I don’t know; that’s what I was thinking when I saw the Geo-Force variant though. They’re both pretty terrible covers; the one with the empty lightning bolt seems too lightning bolt-centric, and the one with Geo-Force crams his figure on top of the other image, which also features Geo-Force.
What a weird cover…
—Colleen Coover draws a naked lady for Eric Reynolds. (Via Blog@Newsarama)
—Tuesday night I mentioned Sean McKeever and company’s introduction of Super Friends’ Wonderdog into DCU comics continuity, as a springboard into a brief discussion about Alan Scott’s wonder dog Streak, and in the comments section for that post, and for yesterday’s weekly haul, several of you mentioned how awful the issue introducing the new Wonderdog actually was.
Well today at Comicsworthreading.com Johanna Draper Carlson has a brief discussion of the issue (in a post entitled “Teen Titans #62—Wonderdog Did What?!?”) that links to scans of the issue’s climax. Between those scans and those at Newsarama.com, you can read 16 of the issue’s 22 pages, including the what the fuck is wrong with you people?! ending.
And man, it is awful. I dropped the book somewhere in the middle of the “Titans Tomorrow” arc because it wasn’t very good then, but it’s gotten much, much worse. On top of just how juvenile and nasty the Wonderdog bit is, it’s also extremely poorly assembled—the dialogue is mostly just references to other books, Eddy Barrows anatomy and costuming are a series of bad choices, and characters appear and disappear from panel to panel, with no sense of visual continuity.
It really makes the blurb in Teen Titans: Year One encouraging readers to check out Titans and Teen Titans for more Titans stories that I made fun of yesterday seem even more tragic. The only things Teen Titans: Year One and Teen Titans seem to have in common is two words in the title; in every other respect, they are completely antithetical to one another.

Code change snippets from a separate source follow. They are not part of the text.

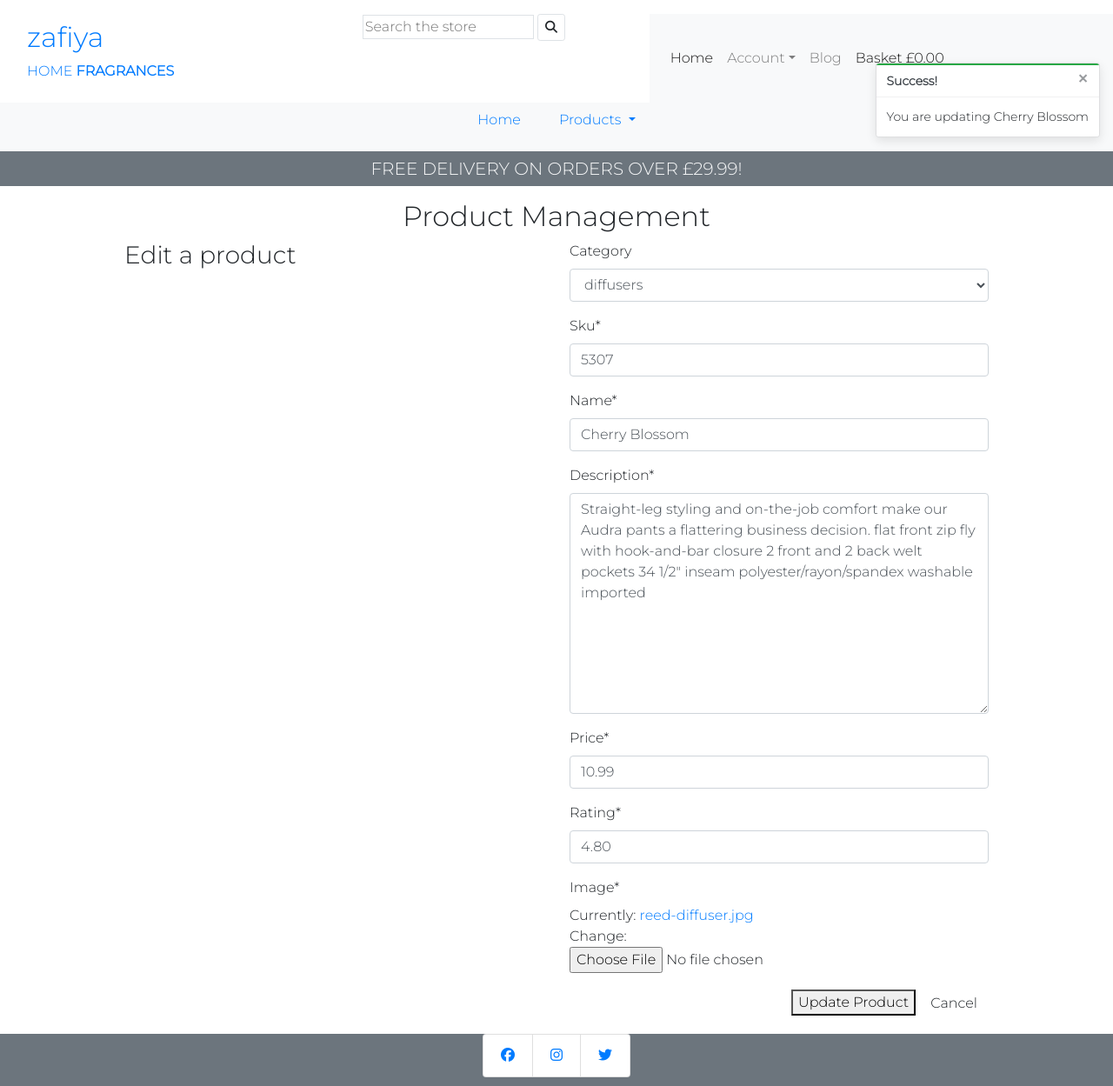
After one commit to BegumDev/zafiya, a Django app: page /products/edit_product/2/ in a window 1280 px wide. The commit adds this page. Shown: the whole page at 87% size. Run offline with Django 3.2, Linux system fonts and the light colour scheme; data comes from the database, SQL or seed files in the repository; some libraries are stand-ins or nearby versions.

Commit message:
Add edit_product views, urls and template.

```diff
--- /dev/null
+++ b/products/templates/products/edit_product.html
@@ -0,0 +1,36 @@
+{% extends "base.html" %}
+{% load static %}
+
+{% block page_header %}
+
+<h2 class="text-center mt-3">Product Management</h2>
+
+{% endblock %}
+
+
+{% block content %}
+
+<section class="mb-3">
+
+    <div class="container">
+        <div class="row">
+            <div class="col-12 col-md-6">
+                <h3>Edit a product</h3>
+            </div>
+            <div class="col-12 col-md-6">
+                <form action="{% url 'edit_product' product.id %}" method="POST" enctype="multipart/form-data">
+                    {% csrf_token %}
+                    {{ form | crispy }}
+                    <div class="text-right">
+                        <button type="submit">Update Product</button>
+                        <a href="{% url 'products' %}" class="btn">Cancel</a>
+                    </div>
+                </form>
+            </div>
+        </div>
+    </div>
+
+</section>
+
+
+{% endblock %}
--- a/products/urls.py
+++ b/products/urls.py
@@ -1,4 +1,3 @@
-from django.contrib import admin
 from django.urls import path
 from . import views
 
@@ -6,4 +5,5 @@ urlpatterns = [
     path('', views.all_products, name='products'),
     path('<int:product_id>/', views.product_details, name='product_details'),
     path('add_product/', views.add_product, name='add_product'),
+    path('edit_product/<int:product_id>/', views.edit_product, name='edit_product'),
 ]
--- a/products/views.py
+++ b/products/views.py
@@ -47,3 +47,28 @@ def add_product(request):
     }
 
     return render(request, template, context)
+
+
+def edit_product(request, product_id):
+    """ A view to edit the product """
+    product = get_object_or_404(Product, pk=product_id)
+
+    if request.method == 'POST':
+        form = ProductForm(request.POST, request.FILES, instance=product)
+        if form.is_valid():
+            form.save()
+            messages.success(request, 'Sucessfully updated product')
+            return redirect(reverse('product_details', args=[product_id]))
+        else:
+            messages.error(request, 'Failed to update product. Please check the form again.')
+    else:
+        form = ProductForm(instance=product)
+        messages.success(request, f'You are updating {product.name}')
+
+    template = 'products/edit_product.html'
+    context = {
+        'form': form,
+        'product': product,
+    }
+
+    return render(request, template, context)
--- a/templates/includes/mobile-nav.html
+++ b/templates/includes/mobile-nav.html
@@ -34,7 +34,7 @@
                     <div class="dropdown-menu" aria-labelledby="navbarDropdown">
                         {% if request.user.is_authenticated %}
                         {% if request.user.is_superuser %}
-                        <a class="dropdown-item" href="#">Product Management</a>
+                        <a class="dropdown-item" href="{% url 'add_product' %}">Product Management</a>
                         {% endif %}
                         <a class="dropdown-item" href="{% url 'profile' %}">My Profile</a>
                         <a class="dropdown-item" href="{% url 'account_logout' %}">Logout</a>
```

Anyway, if you didn’t read this week’s Teen Titans but are interested in the state of DC’s animal sidekicks, check out Carlson’s post to see just how far into superhero decadence DC continues to descend. At the rate they’re going, I’m predicting Robin turning tricks on the street for the sheer thrill of it, Wonder Girl joining the pornography industry and Blue Beetle coming out as a cannibal by the 75th issue.